*TASK ITEM*:
Your task is to give the entries back exactly, leaving nothing out.

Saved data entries
-*-

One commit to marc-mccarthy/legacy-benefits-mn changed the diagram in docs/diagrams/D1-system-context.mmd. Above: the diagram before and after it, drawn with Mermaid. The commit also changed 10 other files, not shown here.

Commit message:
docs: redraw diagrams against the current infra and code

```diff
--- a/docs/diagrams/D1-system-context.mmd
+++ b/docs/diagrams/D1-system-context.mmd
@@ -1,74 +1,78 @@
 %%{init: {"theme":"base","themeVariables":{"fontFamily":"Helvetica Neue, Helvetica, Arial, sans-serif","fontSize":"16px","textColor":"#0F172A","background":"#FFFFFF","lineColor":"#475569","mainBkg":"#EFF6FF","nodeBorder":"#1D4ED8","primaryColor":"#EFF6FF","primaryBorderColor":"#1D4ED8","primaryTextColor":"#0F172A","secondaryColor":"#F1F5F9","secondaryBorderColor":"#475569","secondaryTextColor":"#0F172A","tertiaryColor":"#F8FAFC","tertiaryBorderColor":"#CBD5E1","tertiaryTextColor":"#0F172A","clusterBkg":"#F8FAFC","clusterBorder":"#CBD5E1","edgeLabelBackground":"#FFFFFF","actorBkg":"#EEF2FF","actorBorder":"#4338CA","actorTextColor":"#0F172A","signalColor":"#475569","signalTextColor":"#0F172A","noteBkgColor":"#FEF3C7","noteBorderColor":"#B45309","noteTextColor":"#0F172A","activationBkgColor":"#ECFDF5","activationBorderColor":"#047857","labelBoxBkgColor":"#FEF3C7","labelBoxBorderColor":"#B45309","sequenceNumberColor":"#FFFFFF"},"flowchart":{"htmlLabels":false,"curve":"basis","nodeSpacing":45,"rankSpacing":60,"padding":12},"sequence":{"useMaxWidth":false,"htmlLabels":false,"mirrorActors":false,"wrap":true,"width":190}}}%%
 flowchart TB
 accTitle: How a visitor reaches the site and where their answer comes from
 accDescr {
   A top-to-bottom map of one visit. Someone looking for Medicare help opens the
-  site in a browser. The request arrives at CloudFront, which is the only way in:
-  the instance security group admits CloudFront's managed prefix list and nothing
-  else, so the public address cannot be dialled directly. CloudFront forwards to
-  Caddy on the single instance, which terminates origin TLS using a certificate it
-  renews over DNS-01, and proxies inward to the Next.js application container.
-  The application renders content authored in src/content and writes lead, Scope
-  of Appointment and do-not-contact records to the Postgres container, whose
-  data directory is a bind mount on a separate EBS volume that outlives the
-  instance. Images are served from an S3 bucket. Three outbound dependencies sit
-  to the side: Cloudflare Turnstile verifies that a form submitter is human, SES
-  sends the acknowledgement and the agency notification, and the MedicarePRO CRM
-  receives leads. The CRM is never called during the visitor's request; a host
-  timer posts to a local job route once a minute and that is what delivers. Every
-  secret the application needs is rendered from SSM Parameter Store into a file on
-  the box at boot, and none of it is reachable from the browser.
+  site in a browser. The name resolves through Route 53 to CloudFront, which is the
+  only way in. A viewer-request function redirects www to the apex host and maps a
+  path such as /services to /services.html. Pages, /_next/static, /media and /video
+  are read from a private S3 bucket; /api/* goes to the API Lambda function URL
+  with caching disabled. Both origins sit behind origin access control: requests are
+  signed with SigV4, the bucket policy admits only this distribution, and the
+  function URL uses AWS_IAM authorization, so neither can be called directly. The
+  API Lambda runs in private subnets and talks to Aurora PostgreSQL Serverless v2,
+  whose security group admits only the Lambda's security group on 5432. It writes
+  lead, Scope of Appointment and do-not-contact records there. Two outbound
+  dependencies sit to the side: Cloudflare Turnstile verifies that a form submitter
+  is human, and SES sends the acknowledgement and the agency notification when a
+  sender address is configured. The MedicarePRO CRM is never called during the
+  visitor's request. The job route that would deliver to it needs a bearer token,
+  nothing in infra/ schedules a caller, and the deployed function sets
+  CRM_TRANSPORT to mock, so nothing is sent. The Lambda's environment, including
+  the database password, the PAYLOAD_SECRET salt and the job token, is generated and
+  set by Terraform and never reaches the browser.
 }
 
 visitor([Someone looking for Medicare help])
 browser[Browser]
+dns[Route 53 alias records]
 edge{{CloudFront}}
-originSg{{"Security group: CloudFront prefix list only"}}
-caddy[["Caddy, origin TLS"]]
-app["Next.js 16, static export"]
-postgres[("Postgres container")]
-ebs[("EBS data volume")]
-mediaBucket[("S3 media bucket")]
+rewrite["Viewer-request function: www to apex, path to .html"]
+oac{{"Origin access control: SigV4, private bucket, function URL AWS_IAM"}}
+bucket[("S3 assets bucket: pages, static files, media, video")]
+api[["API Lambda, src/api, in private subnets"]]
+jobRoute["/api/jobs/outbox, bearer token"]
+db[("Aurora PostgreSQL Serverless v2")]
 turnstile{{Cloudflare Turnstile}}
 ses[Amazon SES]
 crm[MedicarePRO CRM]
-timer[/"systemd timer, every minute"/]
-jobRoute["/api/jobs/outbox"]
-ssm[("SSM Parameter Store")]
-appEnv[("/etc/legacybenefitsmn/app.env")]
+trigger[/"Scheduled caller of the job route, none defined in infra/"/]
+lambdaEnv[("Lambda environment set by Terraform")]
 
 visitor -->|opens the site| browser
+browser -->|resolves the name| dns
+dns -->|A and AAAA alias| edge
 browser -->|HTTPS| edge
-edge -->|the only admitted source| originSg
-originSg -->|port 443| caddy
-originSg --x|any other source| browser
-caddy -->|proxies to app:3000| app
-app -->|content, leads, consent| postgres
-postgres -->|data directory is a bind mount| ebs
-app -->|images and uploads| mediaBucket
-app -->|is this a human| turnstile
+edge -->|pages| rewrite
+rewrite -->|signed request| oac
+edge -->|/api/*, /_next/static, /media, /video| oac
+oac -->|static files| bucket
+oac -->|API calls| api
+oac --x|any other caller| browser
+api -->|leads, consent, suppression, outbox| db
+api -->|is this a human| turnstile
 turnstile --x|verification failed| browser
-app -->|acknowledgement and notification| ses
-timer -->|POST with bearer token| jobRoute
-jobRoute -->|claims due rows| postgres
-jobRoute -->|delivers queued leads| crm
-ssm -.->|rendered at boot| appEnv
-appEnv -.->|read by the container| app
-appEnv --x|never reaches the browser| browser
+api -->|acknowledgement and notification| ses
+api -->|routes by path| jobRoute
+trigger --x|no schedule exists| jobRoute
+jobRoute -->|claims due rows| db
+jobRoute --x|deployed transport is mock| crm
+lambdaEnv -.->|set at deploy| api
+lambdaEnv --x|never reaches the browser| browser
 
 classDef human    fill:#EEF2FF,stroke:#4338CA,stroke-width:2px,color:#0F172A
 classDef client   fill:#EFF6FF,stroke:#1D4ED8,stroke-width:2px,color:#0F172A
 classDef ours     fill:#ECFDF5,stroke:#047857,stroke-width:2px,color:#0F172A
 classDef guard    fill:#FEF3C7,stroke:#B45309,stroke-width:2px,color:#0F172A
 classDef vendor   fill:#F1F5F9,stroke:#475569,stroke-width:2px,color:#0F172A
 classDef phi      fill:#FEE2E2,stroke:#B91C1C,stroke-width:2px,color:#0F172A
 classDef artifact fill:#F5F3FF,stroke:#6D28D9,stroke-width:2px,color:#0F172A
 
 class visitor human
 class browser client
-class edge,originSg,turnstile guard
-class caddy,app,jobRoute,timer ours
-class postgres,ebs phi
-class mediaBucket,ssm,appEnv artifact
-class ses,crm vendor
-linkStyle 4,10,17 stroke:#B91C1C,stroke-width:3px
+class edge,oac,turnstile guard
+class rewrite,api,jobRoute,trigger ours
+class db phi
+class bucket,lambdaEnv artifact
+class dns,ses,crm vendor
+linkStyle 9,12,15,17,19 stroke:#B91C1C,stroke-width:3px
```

-*-

*SOLUTION TO THIS EXERCISE*:
One commit to marc-mccarthy/legacy-benefits-mn changed the diagram in docs/diagrams/D1-system-context.mmd. Above: the diagram before and after it, drawn with Mermaid. The commit also changed 10 other files, not shown here.

Commit message:
docs: redraw diagrams against the current infra and code

```diff
--- a/docs/diagrams/D1-system-context.mmd
+++ b/docs/diagrams/D1-system-context.mmd
@@ -1,74 +1,78 @@
 %%{init: {"theme":"base","themeVariables":{"fontFamily":"Helvetica Neue, Helvetica, Arial, sans-serif","fontSize":"16px","textColor":"#0F172A","background":"#FFFFFF","lineColor":"#475569","mainBkg":"#EFF6FF","nodeBorder":"#1D4ED8","primaryColor":"#EFF6FF","primaryBorderColor":"#1D4ED8","primaryTextColor":"#0F172A","secondaryColor":"#F1F5F9","secondaryBorderColor":"#475569","secondaryTextColor":"#0F172A","tertiaryColor":"#F8FAFC","tertiaryBorderColor":"#CBD5E1","tertiaryTextColor":"#0F172A","clusterBkg":"#F8FAFC","clusterBorder":"#CBD5E1","edgeLabelBackground":"#FFFFFF","actorBkg":"#EEF2FF","actorBorder":"#4338CA","actorTextColor":"#0F172A","signalColor":"#475569","signalTextColor":"#0F172A","noteBkgColor":"#FEF3C7","noteBorderColor":"#B45309","noteTextColor":"#0F172A","activationBkgColor":"#ECFDF5","activationBorderColor":"#047857","labelBoxBkgColor":"#FEF3C7","labelBoxBorderColor":"#B45309","sequenceNumberColor":"#FFFFFF"},"flowchart":{"htmlLabels":false,"curve":"basis","nodeSpacing":45,"rankSpacing":60,"padding":12},"sequence":{"useMaxWidth":false,"htmlLabels":false,"mirrorActors":false,"wrap":true,"width":190}}}%%
 flowchart TB
 accTitle: How a visitor reaches the site and where their answer comes from
 accDescr {
   A top-to-bottom map of one visit. Someone looking for Medicare help opens the
-  site in a browser. The request arrives at CloudFront, which is the only way in:
-  the instance security group admits CloudFront's managed prefix list and nothing
-  else, so the public address cannot be dialled directly. CloudFront forwards to
-  Caddy on the single instance, which terminates origin TLS using a certificate it
-  renews over DNS-01, and proxies inward to the Next.js application container.
-  The application renders content authored in src/content and writes lead, Scope
-  of Appointment and do-not-contact records to the Postgres container, whose
-  data directory is a bind mount on a separate EBS volume that outlives the
-  instance. Images are served from an S3 bucket. Three outbound dependencies sit
-  to the side: Cloudflare Turnstile verifies that a form submitter is human, SES
-  sends the acknowledgement and the agency notification, and the MedicarePRO CRM
-  receives leads. The CRM is never called during the visitor's request; a host
-  timer posts to a local job route once a minute and that is what delivers. Every
-  secret the application needs is rendered from SSM Parameter Store into a file on
-  the box at boot, and none of it is reachable from the browser.
+  site in a browser. The name resolves through Route 53 to CloudFront, which is the
+  only way in. A viewer-request function redirects www to the apex host and maps a
+  path such as /services to /services.html. Pages, /_next/static, /media and /video
+  are read from a private S3 bucket; /api/* goes to the API Lambda function URL
+  with caching disabled. Both origins sit behind origin access control: requests are
+  signed with SigV4, the bucket policy admits only this distribution, and the
+  function URL uses AWS_IAM authorization, so neither can be called directly. The
+  API Lambda runs in private subnets and talks to Aurora PostgreSQL Serverless v2,
+  whose security group admits only the Lambda's security group on 5432. It writes
+  lead, Scope of Appointment and do-not-contact records there. Two outbound
+  dependencies sit to the side: Cloudflare Turnstile verifies that a form submitter
+  is human, and SES sends the acknowledgement and the agency notification when a
+  sender address is configured. The MedicarePRO CRM is never called during the
+  visitor's request. The job route that would deliver to it needs a bearer token,
+  nothing in infra/ schedules a caller, and the deployed function sets
+  CRM_TRANSPORT to mock, so nothing is sent. The Lambda's environment, including
+  the database password, the PAYLOAD_SECRET salt and the job token, is generated and
+  set by Terraform and never reaches the browser.
 }
 
 visitor([Someone looking for Medicare help])
 browser[Browser]
+dns[Route 53 alias records]
 edge{{CloudFront}}
-originSg{{"Security group: CloudFront prefix list only"}}
-caddy[["Caddy, origin TLS"]]
-app["Next.js 16, static export"]
-postgres[("Postgres container")]
-ebs[("EBS data volume")]
-mediaBucket[("S3 media bucket")]
+rewrite["Viewer-request function: www to apex, path to .html"]
+oac{{"Origin access control: SigV4, private bucket, function URL AWS_IAM"}}
+bucket[("S3 assets bucket: pages, static files, media, video")]
+api[["API Lambda, src/api, in private subnets"]]
+jobRoute["/api/jobs/outbox, bearer token"]
+db[("Aurora PostgreSQL Serverless v2")]
 turnstile{{Cloudflare Turnstile}}
 ses[Amazon SES]
 crm[MedicarePRO CRM]
-timer[/"systemd timer, every minute"/]
-jobRoute["/api/jobs/outbox"]
-ssm[("SSM Parameter Store")]
-appEnv[("/etc/legacybenefitsmn/app.env")]
+trigger[/"Scheduled caller of the job route, none defined in infra/"/]
+lambdaEnv[("Lambda environment set by Terraform")]
 
 visitor -->|opens the site| browser
+browser -->|resolves the name| dns
+dns -->|A and AAAA alias| edge
 browser -->|HTTPS| edge
-edge -->|the only admitted source| originSg
-originSg -->|port 443| caddy
-originSg --x|any other source| browser
-caddy -->|proxies to app:3000| app
-app -->|content, leads, consent| postgres
-postgres -->|data directory is a bind mount| ebs
-app -->|images and uploads| mediaBucket
-app -->|is this a human| turnstile
+edge -->|pages| rewrite
+rewrite -->|signed request| oac
+edge -->|/api/*, /_next/static, /media, /video| oac
+oac -->|static files| bucket
+oac -->|API calls| api
+oac --x|any other caller| browser
+api -->|leads, consent, suppression, outbox| db
+api -->|is this a human| turnstile
 turnstile --x|verification failed| browser
-app -->|acknowledgement and notification| ses
-timer -->|POST with bearer token| jobRoute
-jobRoute -->|claims due rows| postgres
-jobRoute -->|delivers queued leads| crm
-ssm -.->|rendered at boot| appEnv
-appEnv -.->|read by the container| app
-appEnv --x|never reaches the browser| browser
+api -->|acknowledgement and notification| ses
+api -->|routes by path| jobRoute
+trigger --x|no schedule exists| jobRoute
+jobRoute -->|claims due rows| db
+jobRoute --x|deployed transport is mock| crm
+lambdaEnv -.->|set at deploy| api
+lambdaEnv --x|never reaches the browser| browser
 
 classDef human    fill:#EEF2FF,stroke:#4338CA,stroke-width:2px,color:#0F172A
 classDef client   fill:#EFF6FF,stroke:#1D4ED8,stroke-width:2px,color:#0F172A
 classDef ours     fill:#ECFDF5,stroke:#047857,stroke-width:2px,color:#0F172A
 classDef guard    fill:#FEF3C7,stroke:#B45309,stroke-width:2px,color:#0F172A
 classDef vendor   fill:#F1F5F9,stroke:#475569,stroke-width:2px,color:#0F172A
 classDef phi      fill:#FEE2E2,stroke:#B91C1C,stroke-width:2px,color:#0F172A
 classDef artifact fill:#F5F3FF,stroke:#6D28D9,stroke-width:2px,color:#0F172A
 
 class visitor human
 class browser client
-class edge,originSg,turnstile guard
-class caddy,app,jobRoute,timer ours
-class postgres,ebs phi
-class mediaBucket,ssm,appEnv artifact
-class ses,crm vendor
-linkStyle 4,10,17 stroke:#B91C1C,stroke-width:3px
+class edge,oac,turnstile guard
+class rewrite,api,jobRoute,trigger ours
+class db phi
+class bucket,lambdaEnv artifact
+class dns,ses,crm vendor
+linkStyle 9,12,15,17,19 stroke:#B91C1C,stroke-width:3px
```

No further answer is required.